Based on this, we do not believe that the objections to GGE based on ‘naturalness’ or ‘sacredness’ hold much normative weight [17, 19, 20].

As stated, GGE could change the relative abundance of certain alleles in human populations. The same, of course, holds true for PGD. Under the assumption that no artificial or “foreign” genes are introduced through GGE, PGD and GGE are not fundamentally different with regards to their impact on the human gene pool.

Physical integrity and autonomy of the future child

Physical integrity

The Child Right International Network (CRIN) refers to ‘bodily integrity’ by stating” … everyone, including children, has the right to autonomy and self-determination over their own body, and the only person with the right to make a decision about one’s body is oneself” [34]. Although not covering the complexity of the issue, the right of autonomous decisions over one’s own body and the right of self-determination are very important components in order to protect the ‘physical’ or ‘bodily’ integrity of a person [35].

In the following we will discuss the validity of the claim that GGE violates the child’s physical integrity by interfering with its genome without having the child’s consent and to what extend this can be applied to PGD [19, 20].

Opponents to GGE point to Articles 2 and 3 of the European Convention on Human Rights which imply that the future child has “the right to inherit a genetic pattern which has not been artificially changed” [23]. This argument, we think, is problematic on grounds that Gyngell et al. [16] have pointed out: “social forces have been affecting our genome for generations.[...] social and environmental influences affect gene expression through epigenetic effects, and these changes may be passed on to the next generation. “[16, 36]. Based on this, culture and parenting as well as germline gene editing affect our genome and gene expression.

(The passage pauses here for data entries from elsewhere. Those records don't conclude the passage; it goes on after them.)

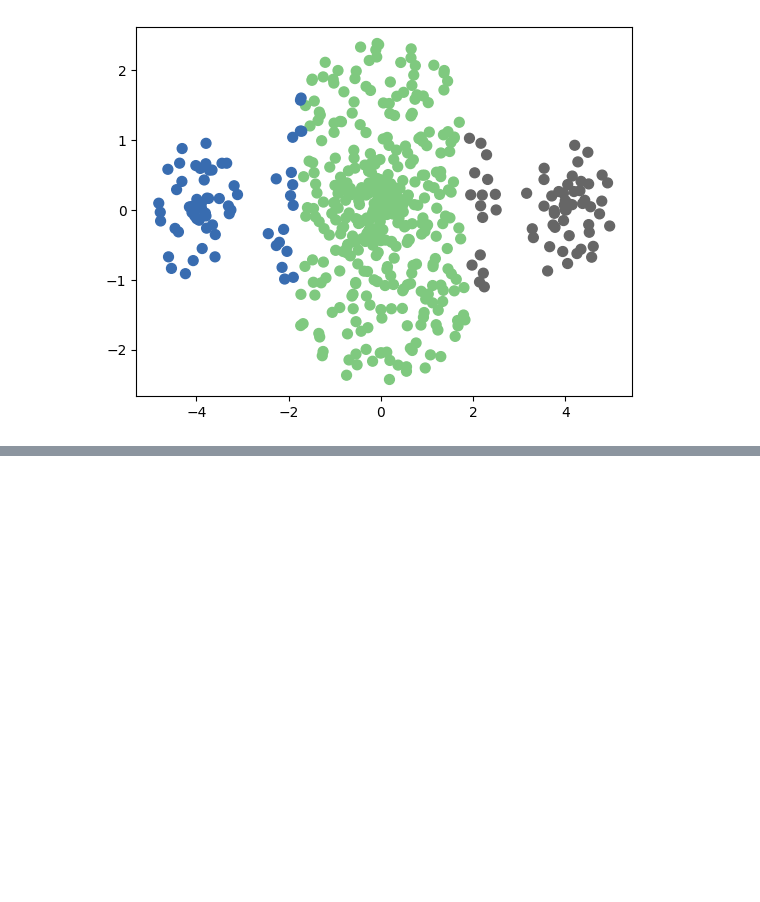
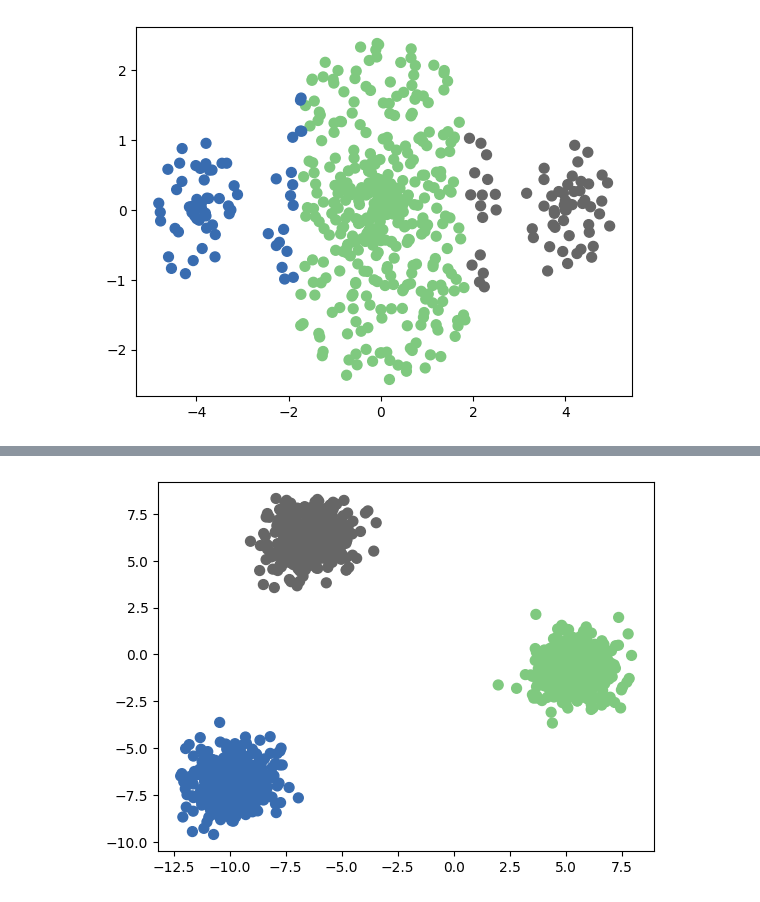
Before and after one commit to sophiastmn/ML_Labs, a Jupyter notebook: KMeansLab.ipynb, the cells around one changed output, grey strips where cells are left out. Cells and saved outputs as stored; diff of their text form; code cells hidden in the pictures; blank space fills up the shorter version.

```diff
--- a/KMeansLab.ipynb
+++ b/KMeansLab.ipynb
@@ -135,0 +394,88 @@ New map
+# %%
+############## Problem #4 - kNN ###############################
+from sklearn.datasets import make_blobs;
+import sklearn.model_selection as sk;
+data = [];
+test = [];
+k = 0;
+euclideanCount = 0;
+
+def main():
+  global data, test, k, euclideanCount;
+  x1, y1 = make_blobs(n_samples = 1000, n_features = 2, centers = 3, random_state = 1880333);
+  plot.scatter(x1[:, 0], x1[:, 1], c=y1, s=50, cmap='Accent');
+  plot.show();
+  plot.cla();
+  data = [x1[i] + y1[i] for i in range(len(x1))];
+  test = [x1[i] + y1[i] for i in range(len(x1))];
+  #k = int(input("What would you like the k to be?: "));
+  k=3;
+
+  runModel();
+
+#count up the euclideans for each k
+  es = [];
+  for i in range(1, 1000, 20):
+    k = i;
+    euclideanCount = 0;
+    print(i);
+    centroids = runModel();
+    es.append(euclideanCount);
+  plot.plot(range(1, 1000, 20), es, 'bx-');
+  plot.show();
+  plot.cla();
+
+def runModel():
+
+  global data, test, k;
+
+  #loop through each test point
+  for point in test:
+    #returns list of distances in a tuple (distance, class prediction)
+    distances = findAllDistances(point);
+
+    #sort list
+    distances.sort();
+
+    #choose the first k points
+    kPoints = [kay[1] for kay in distances[:k]];
+
+    #calculate majority and pick it as class
+    classAssigned = assignClass(kPoints);
+
+def findAllDistances(point):
+  global data;
+  dists = [];
+  for dataPoint in data:
+    dists.append((euclid(dataPoint[:-1], point[:-1]), dataPoint[-1]));
+  return dists;
+
+def euclid(p1, p2):
+  #find euclidean distance between two points
+  global euclideanCount;
+  euclideanCount += 1;
+  sumSquares = 0;
+  for i in range(len(p1)):
+    sumSquares += (float(p1[i]) - float(p2[i])) ** 2;
+
+  return sumSquares ** 0.5;
+
+def assignClass(kPoints):
+  #only 3 classes, so vote for each
+  setosaVotes = 0;
+  versicolorVotes = 0;
+
+  for kp in kPoints:
+    if kp == "Iris-setosa": setosaVotes += 1;
+    else: versicolorVotes += 1;
+
+  votes = [(setosaVotes, "Iris-setosa"), (versicolorVotes, "Iris-versicolor")];
+
+  votes.sort();
+  return votes[-1][1];
+
+
+if __name__ == "__main__":
+  main();
+# %% [output]
+[figure, added]
```
Also changed, not shown: parts of 5 cells of this notebook.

The difference is that the first leads to epigenetic changes (e.g. DNA methylation), whereas the second leads to changes in the actual base sequence of the DNA. However, both represent biochemical changes to the same molecule, and both lead significant phenotypic changes and as such, it is difficult to argue that one is different from the other and fundamentally different to other influences on the expression of the genome, e.g. parental decisions without the consent of the child.

The ‘non-identity problem’ was initially described by Parfit [37] and deals with the question how current actions can affect future generations, e.g. we affect the lives of future generations “by determining the kinds of social, political, economic and environmental circumstances that prevail. Our choices impact not only on what social conditions are left behind, but also who lives under those conditions. The very existence and identities of future generations depend on what choices and decisions we make. Yet if the identities of future generations depend on what we do now, then whoever exists in the future cannot claim to have been harmed by our actions when those actions turn out to be a condition of their existence.” [38].

This can be applied to PGD as follows: After a positive test result (meaning that the embryo carries the disease - associated gene mutation), parents can choose for or against one specific embryo. Therefore, the embryo will be born with its impairment or it will not come into existence as a person at all. According to the “non-identity” problem, one cannot harm someone when the alternative is non-existence. In the case of PGD, the selection of an embryo would thus not prevent nor cause harm, respectively or violate the physical autonomy or self-determination of a future child since the alternative would have been non-existence. From this, it follows that prevention of harm from a future child cannot serve as argument against or in favor of PGD.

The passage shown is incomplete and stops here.